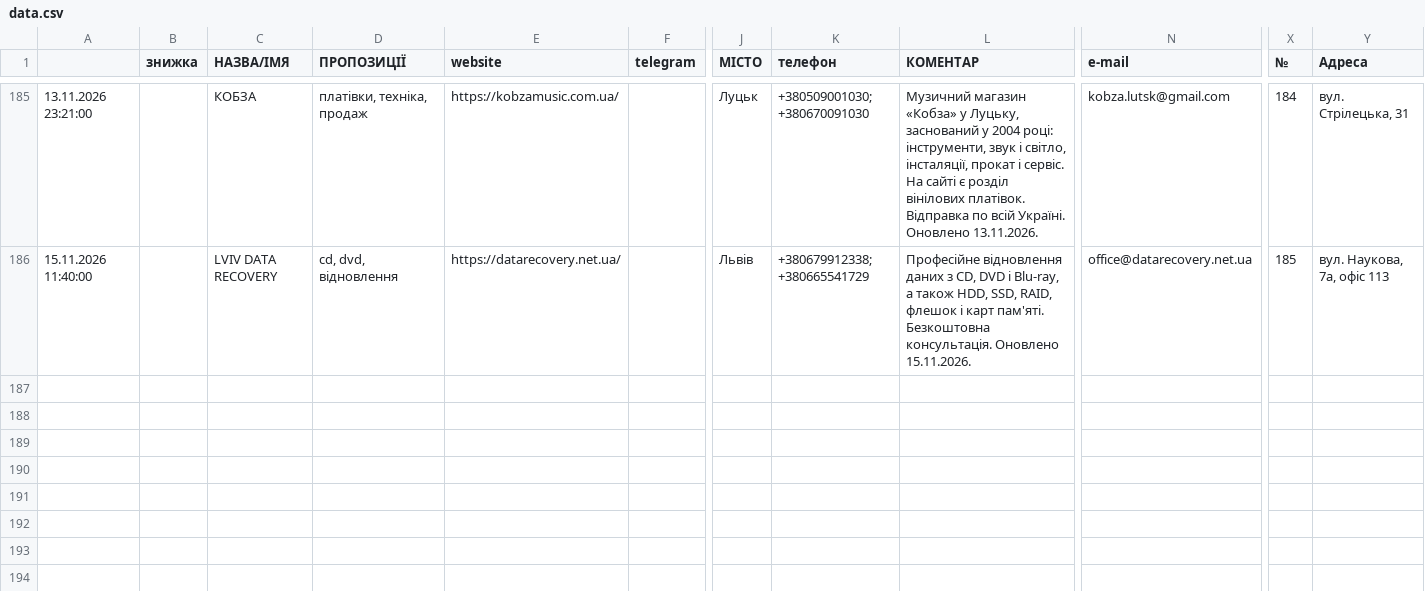
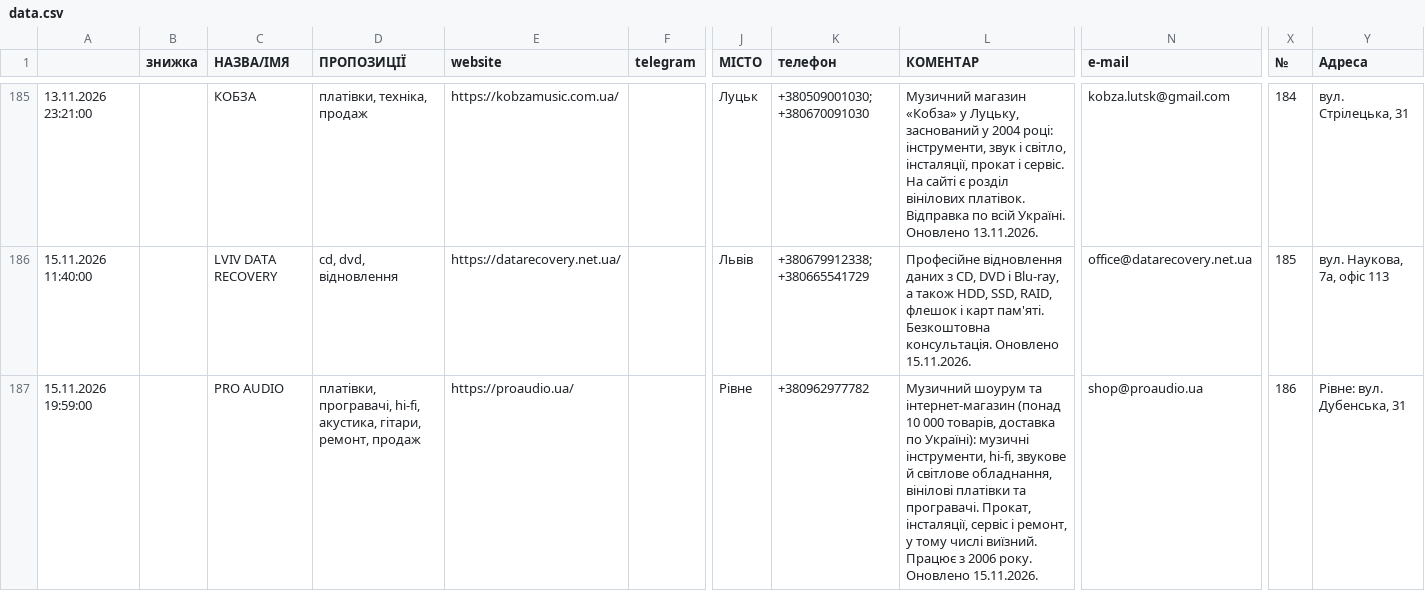
Before and after one commit to 2232344-ctrl/didvinil, a CSV file: vinyl-ukraine/data.csv, drawn as a sheet; only a part is shown, gaps mark what is left out; rows hold the shown columns only; the diff names each change by its address in the sheet, - before the commit and + after, or states it on an @@ line.

```diff
--- a/vinyl-ukraine/data.csv
+++ b/vinyl-ukraine/data.csv
+row 187: 15.11.2026 19:59:00 |  | PRO AUDIO | платівки, програвачі, hi-fi, акустика, гітари, ремонт, продаж | https://proaudio.ua/ |  | Рівне | +380962977782 | Музичний шоурум та інтернет-магазин (понад 10 000 товарів, доставка по Україні): музичні інструменти, hi-fi, звукове й світлове обладнання, вінілові платівки та програвачі. Прокат, інсталяції, сервіс і ремонт, у тому числі виїзний. Працює з 2006 року. Оновлено 15.11.2026. | shop@proaudio.ua | 186 | Рівне: вул. Дубенська, 31
```
Also changed, not shown: 1 other file.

--------------------------------

Exercise instructions:
From the entries above, say how many lines contain "file". Only the number is wanted.

Solution for this exercise:
2